Spurt in height occurs around 11½ years. First menstrual period occurs between 11 and 14 years. The body fills out, breasts enlarge and hair grows under the armpits and on the pubis. A girl is now physiologically capable of conceiving a child.
Change of voice, increase in size of genitalia and growth of hair in the groin occur. These changes will be completed by 15 years for boys on an average. Physiologically, a boy is now capable of sexual intercourse and impregnating a girl.
In both sexes, the process of puberty begins when the hypothalamus, a part of the lower brain, stimulates the nearby pituitary gland by a chemical factor. The pituitary then starts producing two hormones involved in the sexual development of both males and females. These hormones, known as Follicle Stimulating Hormone (FSH) and Luteinising Hormone (LH) act on the male and female sex organs. The male sex organs produce testoterone and the female sex organs produce oestrogen and progesterone enabling the development of the reproductive system.

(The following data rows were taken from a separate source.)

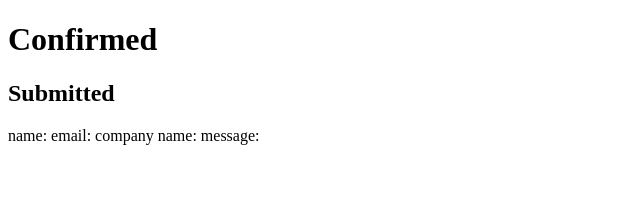
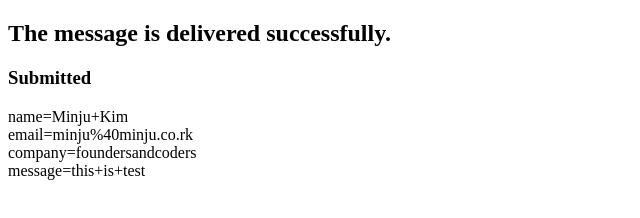
Before and after one commit to minju25kim/netlify-form, a plain HTML site: page index.html in a window 1280 px wide. Shown: the whole page, without its empty margins (0-640 px from the left). Drawn offline with Linux system fonts and the light colour scheme.

Commit message:
print the submitted info

```diff
--- a/index.html
+++ b/index.html
@@ -6,19 +6,14 @@
     <meta http-equiv="X-UA-Compatible" content="ie=edge" />
     <title>Results | Learn HTML Forms</title>
     <link rel="stylesheet" href="style.css" />
+    <script src="script.js" defer></script>
   </head>
   <body>
-    <h1>Confirmed</h1>
-    <div>
-      <section>
-        <h2>Submitted</h2>
-        <div class='column'>
-          <span>name:</span>
-          <span>email:</span>
-          <span>company name:</span>
-          <span>message: </span>
+    <section>
+      <h2>The message is delivered successfully.</h2>
+      <h3>Submitted</h3>
+      <div class='submitted'>
         </div>
-      </section>
-    </div>
+    </section>
   </body>
 </html>
--- /dev/null
+++ b/script.js
@@ -0,0 +1,13 @@
+let url = "https://contact-form-submitted.netlify.app/?name=Minju+Kim&email=minju%40minju.co.rk&company=foundersandcoders&message=this+is+test";
+
+// url will be document.URL
+
+let questionInfo = url.split('?');
+let stringInfo = questionInfo[1].split('&')
+let submitted = document.querySelector('.submitted')
+
+for(let i=0;i<stringInfo.length;i++){
+    let newDiv = document.createElement('div')
+    newDiv.textContent= stringInfo[i]
+    submitted.appendChild(newDiv);
+}
```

Puberty is often considered to be a stormy period because the child suddenly develops a sex drive and its horizons broaden. This generates anxiety and may provoke defensive behaviour, which may, in extreme cases, lead to delinquency. The more common reaction is conflict or defiance towards adult authority as with parents and teachers.
Day dreaming, as a means through which gratification of frustrated needs is achieved, increases during this period of life. It may be difficult to accept, but this is normal behaviour. It is imperative that there is some understanding on both sides. Teenagers must try to appreciate the difficulty which adults experience in understanding adolescents.
Because of the rapid changes inside the body and consequent emotional reaction, the adolescent has a natural inclination to withdraw from all problems and therefore, from others. This is the time when one's innate urge to seek human company can help greatly. The adolescent should make every effort to take part in the social activities of school or college, such as dramatics, sports, debates, social service, scouts etc.
During this period, there is a strong natural desire to read love stories and books that narrate sexual acts explicitly. Though there is no harm in reading such literature, to do so exclusively tends to make escapism attractive. It reduces the determination to face the daily problems and limits the mental horizons.